• TASK TO CARRY OUT: Extract every line below that contains the word "Income".

(Edit difference data)
========

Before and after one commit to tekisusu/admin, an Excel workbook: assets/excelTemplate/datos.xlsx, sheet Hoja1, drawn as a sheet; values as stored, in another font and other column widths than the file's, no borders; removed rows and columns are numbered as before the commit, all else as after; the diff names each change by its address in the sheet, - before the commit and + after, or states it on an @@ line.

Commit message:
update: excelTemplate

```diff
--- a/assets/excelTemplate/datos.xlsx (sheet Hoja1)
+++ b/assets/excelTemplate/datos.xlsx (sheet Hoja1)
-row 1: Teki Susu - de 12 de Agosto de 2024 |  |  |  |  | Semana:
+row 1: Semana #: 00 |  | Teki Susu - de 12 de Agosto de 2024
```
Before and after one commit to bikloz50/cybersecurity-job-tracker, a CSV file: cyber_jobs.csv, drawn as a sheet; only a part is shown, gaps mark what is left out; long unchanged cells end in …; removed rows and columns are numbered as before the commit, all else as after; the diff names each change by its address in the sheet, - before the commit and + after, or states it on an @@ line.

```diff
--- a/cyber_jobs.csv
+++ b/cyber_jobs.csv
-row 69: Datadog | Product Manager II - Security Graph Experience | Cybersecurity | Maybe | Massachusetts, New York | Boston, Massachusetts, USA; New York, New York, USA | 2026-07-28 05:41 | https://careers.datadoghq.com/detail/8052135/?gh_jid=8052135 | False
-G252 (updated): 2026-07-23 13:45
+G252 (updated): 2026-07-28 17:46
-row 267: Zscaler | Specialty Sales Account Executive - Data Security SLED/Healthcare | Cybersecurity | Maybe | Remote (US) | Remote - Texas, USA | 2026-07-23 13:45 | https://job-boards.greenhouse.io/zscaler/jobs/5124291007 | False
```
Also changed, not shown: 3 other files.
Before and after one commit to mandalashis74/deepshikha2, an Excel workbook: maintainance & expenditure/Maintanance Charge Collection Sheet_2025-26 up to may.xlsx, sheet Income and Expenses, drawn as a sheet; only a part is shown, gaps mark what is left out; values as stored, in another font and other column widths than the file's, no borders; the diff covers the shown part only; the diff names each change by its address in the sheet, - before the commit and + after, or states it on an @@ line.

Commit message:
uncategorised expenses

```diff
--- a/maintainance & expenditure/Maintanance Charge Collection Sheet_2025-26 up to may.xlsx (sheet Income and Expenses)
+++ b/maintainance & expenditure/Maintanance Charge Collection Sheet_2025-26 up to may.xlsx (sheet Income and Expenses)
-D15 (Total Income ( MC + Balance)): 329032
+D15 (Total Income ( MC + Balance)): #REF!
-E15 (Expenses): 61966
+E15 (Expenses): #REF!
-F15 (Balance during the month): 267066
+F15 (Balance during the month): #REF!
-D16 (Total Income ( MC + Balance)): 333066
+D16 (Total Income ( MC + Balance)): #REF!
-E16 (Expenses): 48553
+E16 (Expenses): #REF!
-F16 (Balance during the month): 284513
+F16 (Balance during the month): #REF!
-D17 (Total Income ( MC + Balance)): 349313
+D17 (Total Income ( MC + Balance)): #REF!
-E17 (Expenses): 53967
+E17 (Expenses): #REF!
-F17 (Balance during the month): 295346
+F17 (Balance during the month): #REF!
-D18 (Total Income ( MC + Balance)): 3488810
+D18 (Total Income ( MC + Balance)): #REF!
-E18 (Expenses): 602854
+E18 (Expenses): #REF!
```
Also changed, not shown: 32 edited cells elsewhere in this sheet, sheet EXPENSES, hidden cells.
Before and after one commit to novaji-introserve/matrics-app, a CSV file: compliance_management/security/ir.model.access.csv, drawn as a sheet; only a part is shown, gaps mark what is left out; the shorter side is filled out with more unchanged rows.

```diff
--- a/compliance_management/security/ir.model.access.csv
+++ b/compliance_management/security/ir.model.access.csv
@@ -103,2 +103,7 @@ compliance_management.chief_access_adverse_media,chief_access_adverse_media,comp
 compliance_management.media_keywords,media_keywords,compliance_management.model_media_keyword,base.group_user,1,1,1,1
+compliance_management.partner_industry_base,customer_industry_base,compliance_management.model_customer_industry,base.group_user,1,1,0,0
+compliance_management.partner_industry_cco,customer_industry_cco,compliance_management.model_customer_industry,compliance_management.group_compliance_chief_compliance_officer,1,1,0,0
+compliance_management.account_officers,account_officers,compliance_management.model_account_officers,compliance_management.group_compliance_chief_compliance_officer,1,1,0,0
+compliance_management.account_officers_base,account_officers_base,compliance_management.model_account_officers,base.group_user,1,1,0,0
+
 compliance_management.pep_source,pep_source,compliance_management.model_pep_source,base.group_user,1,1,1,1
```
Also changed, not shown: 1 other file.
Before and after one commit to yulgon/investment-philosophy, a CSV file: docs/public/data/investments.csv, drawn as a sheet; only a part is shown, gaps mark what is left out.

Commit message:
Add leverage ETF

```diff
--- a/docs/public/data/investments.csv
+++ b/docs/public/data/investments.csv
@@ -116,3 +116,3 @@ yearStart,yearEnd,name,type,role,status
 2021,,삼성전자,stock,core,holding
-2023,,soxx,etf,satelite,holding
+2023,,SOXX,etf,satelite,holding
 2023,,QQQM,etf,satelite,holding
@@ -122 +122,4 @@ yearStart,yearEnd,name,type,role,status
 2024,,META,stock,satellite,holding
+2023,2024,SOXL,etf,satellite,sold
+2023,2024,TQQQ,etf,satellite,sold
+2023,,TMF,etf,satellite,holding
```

========

• YOUR SOLUTION:
Before and after one commit to mandalashis74/deepshikha2, an Excel workbook: maintainance & expenditure/Maintanance Charge Collection Sheet_2025-26 up to may.xlsx, sheet Income and Expenses, drawn as a sheet; only a part is shown, gaps mark what is left out; values as stored, in another font and other column widths than the file's, no borders; the diff covers the shown part only; the diff names each change by its address in the sheet, - before the commit and + after, or states it on an @@ line.
--- a/maintainance & expenditure/Maintanance Charge Collection Sheet_2025-26 up to may.xlsx (sheet Income and Expenses)
+++ b/maintainance & expenditure/Maintanance Charge Collection Sheet_2025-26 up to may.xlsx (sheet Income and Expenses)
-D15 (Total Income ( MC + Balance)): 329032
+D15 (Total Income ( MC + Balance)): #REF!
-D16 (Total Income ( MC + Balance)): 333066
+D16 (Total Income ( MC + Balance)): #REF!
-D17 (Total Income ( MC + Balance)): 349313
+D17 (Total Income ( MC + Balance)): #REF!
-D18 (Total Income ( MC + Balance)): 3488810
+D18 (Total Income ( MC + Balance)): #REF!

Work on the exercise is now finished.